BEFORE YOU SET OUT:
- Check tyres for adequate tread. Poor tyres will not grip when driving on snow and ice. If you live in an area where snow is common it might be worth changing to winter tyres with deeper tread.
- Use a good quality screenwash that protects down to at least -35 to prevent the water from freezing. If you don’t, your windscreen wipers could be rendered useless in extreme conditions.
- Allow more time in the morning to clear car windows and mirrors of snow before setting off.
- Use lukewarm water or de-icer to defrost the outside of your vehicle. You should never use hot or boiling water.
- Make sure any auto wiper control is switched off before turning the ignition on as this could blow the wiper control fuse if they are frozen to the screen.
- Be prepared for every eventuality by ensuring that your car is equipped with the following: demisting pad, torch (wind-up so you don’t run out of battery), spare screenwash, de-icer, ice scraper, blanket, shovel, phone charger, map and a square of carpet that you can use to put under your drive wheels should you get stuck in the snow.
WHEN DRIVING IN SNOW:
- It's important to accelerate gently, use low revs and change up to a higher gear as quickly as possible. You may need to move off in second gear as this will help reduce wheel slip.
- You may need to leave as much as 10 times the normal recommended gap between you and the car in front.
- If you do encounter a skid, steer gently into it - for example, if the rear of the car is sliding to the right, steer to the right. Do not take your hands off the steering wheel or stamp your foot on the brakes.
- If the road has not been gritted, be wary of driving in the wheeltracks or other vehicles as compressed snow is likely to be more icy than fresh snow.

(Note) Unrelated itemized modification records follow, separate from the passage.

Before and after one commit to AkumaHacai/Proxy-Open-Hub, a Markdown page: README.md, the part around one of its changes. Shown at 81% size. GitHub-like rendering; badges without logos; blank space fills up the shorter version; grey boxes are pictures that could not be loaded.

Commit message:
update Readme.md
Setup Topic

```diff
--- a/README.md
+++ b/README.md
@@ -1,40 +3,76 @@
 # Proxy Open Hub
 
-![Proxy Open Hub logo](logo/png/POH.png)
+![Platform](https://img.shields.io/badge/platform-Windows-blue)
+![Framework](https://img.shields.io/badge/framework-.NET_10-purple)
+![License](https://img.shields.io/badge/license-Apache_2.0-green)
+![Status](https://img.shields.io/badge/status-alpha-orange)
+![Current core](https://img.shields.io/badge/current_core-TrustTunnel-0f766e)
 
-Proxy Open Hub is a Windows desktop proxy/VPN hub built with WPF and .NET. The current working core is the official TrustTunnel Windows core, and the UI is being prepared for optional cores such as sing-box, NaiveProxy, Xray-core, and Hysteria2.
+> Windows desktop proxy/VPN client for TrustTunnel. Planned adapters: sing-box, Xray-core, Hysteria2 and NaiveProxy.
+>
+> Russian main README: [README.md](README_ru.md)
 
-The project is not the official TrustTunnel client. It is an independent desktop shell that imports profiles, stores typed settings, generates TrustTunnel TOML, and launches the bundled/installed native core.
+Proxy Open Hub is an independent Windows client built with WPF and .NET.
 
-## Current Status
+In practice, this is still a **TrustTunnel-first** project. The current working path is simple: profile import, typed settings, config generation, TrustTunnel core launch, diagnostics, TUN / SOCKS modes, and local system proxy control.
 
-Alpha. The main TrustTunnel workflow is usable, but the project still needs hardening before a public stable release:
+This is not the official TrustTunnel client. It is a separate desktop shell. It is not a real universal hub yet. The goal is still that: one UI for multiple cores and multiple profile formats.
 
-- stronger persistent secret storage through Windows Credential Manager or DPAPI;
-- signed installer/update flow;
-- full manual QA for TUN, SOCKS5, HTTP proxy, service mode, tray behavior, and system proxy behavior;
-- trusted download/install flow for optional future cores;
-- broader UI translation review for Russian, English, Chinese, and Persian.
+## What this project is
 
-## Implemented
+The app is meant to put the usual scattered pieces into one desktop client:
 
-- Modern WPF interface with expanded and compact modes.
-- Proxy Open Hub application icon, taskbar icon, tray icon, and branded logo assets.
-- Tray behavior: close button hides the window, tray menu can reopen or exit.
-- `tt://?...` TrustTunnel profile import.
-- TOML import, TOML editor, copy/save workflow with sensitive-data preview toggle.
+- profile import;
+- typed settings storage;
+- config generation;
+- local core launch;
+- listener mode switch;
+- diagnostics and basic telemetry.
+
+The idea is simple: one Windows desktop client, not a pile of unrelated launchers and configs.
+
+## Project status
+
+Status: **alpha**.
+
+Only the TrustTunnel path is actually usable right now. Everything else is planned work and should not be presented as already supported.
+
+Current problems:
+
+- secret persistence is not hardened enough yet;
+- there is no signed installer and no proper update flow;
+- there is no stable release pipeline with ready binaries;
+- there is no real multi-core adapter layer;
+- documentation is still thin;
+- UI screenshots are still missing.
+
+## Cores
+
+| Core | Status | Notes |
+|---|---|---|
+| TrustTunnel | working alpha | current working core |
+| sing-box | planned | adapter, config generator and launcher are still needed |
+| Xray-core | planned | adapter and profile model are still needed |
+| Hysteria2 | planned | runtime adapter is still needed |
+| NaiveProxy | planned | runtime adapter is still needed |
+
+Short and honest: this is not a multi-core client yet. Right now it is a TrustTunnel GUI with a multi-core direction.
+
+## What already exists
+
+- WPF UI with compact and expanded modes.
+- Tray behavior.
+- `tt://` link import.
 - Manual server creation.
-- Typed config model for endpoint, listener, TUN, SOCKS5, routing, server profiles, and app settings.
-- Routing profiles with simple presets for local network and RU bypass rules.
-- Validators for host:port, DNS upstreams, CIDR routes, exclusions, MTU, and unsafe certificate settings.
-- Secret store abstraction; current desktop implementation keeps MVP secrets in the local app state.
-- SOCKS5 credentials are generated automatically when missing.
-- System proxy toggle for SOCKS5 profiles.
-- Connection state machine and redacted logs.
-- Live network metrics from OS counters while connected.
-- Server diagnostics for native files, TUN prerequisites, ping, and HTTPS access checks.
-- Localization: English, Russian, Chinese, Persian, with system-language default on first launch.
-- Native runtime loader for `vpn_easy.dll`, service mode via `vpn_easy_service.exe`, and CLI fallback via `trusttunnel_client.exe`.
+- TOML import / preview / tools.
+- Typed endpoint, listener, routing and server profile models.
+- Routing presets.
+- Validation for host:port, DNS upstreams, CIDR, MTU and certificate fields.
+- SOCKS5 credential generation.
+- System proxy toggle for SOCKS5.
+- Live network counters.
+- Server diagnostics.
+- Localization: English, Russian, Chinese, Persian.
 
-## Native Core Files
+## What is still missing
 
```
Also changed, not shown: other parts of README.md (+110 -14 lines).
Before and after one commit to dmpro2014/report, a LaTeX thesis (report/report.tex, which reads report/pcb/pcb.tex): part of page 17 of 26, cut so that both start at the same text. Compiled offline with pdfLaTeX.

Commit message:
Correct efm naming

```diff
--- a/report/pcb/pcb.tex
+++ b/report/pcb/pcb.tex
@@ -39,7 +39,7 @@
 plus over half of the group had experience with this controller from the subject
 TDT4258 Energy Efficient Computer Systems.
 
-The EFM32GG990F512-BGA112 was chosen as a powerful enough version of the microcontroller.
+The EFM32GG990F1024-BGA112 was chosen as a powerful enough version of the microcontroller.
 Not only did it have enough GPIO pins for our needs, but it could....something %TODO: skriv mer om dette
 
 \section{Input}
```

- Controls such as the brakes, as well as the steering, accelerator and even gear changing should be operated smoothly and slowly.